The next pile of design fun was a bowl of these amazing buttons. Some were political, probably 1950s to 60s, and others highlighted the Rose Bowl – I’d assume one button for each of the two teams playing that year. I’ve always loved this style of bold, boxy political buttons. I had a killer “I like Ike” one that is probably somewhere still at my dad’s house. I also had a “we give a damn!” one with an elephant that I’d love to see again.
Found these Columbia Records relics at the same place as the other two items. These are direct relatives of the album art I posted about here, from the late 1940s. Awesome.
This incredible piece of Americana was from a different store. Have I mentioned how much I love kitschy political design work? What’s not to love here? And if you think you’re getting a taste of my political leanings, you might be wrong!
Who doesn’t love a crazy b-list movie poster? In all seriousness, I miss how often our society used to put hand illustrators to work.
I mistakenly took this little cutie as some sort of beer ad or book cover, but turns out it’s the cover of a Gmund paper sample book. These papers are something I’m going to look into, as they are made with malt and hops, and my German heritage and design-nerdiness makes me want to dig deeper. I’ll keep you posted on my findings. Right now I’m going to sit sheepishly and feel silly about my mistake. Adorable package with fantastic typography, either way.

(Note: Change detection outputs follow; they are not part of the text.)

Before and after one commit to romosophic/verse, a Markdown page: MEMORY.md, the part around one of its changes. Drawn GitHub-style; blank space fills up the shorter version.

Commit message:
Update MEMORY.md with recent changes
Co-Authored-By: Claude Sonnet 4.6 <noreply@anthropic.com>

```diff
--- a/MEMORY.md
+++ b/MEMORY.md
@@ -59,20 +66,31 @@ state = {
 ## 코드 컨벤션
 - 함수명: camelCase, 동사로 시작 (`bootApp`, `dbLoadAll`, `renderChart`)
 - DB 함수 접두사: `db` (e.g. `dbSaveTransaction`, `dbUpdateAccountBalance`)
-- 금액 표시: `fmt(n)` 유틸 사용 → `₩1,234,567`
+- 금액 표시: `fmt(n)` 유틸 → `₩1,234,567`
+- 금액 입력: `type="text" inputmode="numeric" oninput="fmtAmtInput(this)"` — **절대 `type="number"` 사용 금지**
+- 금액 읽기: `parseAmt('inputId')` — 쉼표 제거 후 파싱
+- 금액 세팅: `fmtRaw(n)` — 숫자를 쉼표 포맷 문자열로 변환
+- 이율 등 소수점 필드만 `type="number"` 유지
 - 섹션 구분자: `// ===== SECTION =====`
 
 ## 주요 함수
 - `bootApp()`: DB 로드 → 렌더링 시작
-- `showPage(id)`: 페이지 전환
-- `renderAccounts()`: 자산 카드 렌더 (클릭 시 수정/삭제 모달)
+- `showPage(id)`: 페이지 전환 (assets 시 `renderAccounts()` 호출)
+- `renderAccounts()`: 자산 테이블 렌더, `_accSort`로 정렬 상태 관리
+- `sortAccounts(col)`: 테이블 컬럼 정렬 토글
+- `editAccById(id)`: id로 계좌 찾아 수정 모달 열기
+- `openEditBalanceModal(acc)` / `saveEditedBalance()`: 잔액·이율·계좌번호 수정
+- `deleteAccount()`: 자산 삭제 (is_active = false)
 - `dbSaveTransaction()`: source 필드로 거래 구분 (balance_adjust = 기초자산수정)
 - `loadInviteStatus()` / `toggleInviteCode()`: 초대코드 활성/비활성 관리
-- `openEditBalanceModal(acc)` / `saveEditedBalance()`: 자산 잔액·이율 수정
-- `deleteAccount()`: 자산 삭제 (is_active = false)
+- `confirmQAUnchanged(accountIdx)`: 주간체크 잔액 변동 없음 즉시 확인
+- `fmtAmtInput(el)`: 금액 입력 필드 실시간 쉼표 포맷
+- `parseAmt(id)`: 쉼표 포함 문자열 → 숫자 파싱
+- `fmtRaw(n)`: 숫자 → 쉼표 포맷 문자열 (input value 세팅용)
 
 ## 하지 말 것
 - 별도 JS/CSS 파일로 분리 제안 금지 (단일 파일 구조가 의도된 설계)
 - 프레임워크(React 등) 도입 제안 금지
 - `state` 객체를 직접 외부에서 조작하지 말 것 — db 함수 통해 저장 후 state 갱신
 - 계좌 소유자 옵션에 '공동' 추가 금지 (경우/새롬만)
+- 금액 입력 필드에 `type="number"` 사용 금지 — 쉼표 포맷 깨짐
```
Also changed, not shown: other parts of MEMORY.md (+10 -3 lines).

The last item of interest was not found in a store, but spotted on the street. It was a KONY 2012 flyer taped to a building. Do you all have opinions on this campaign? I’m still undecided as to what’s real and what’s not. I watched the video and I read some articles that counter the video, but the information is still pretty foggy for me. There are some holes and I have some lingering thoughts on “doing more harm than good” when it comes to working with semi-(or fully) corrupt foreign governments. What do you think? Is the campaign just a hipster film maker with a personal agenda?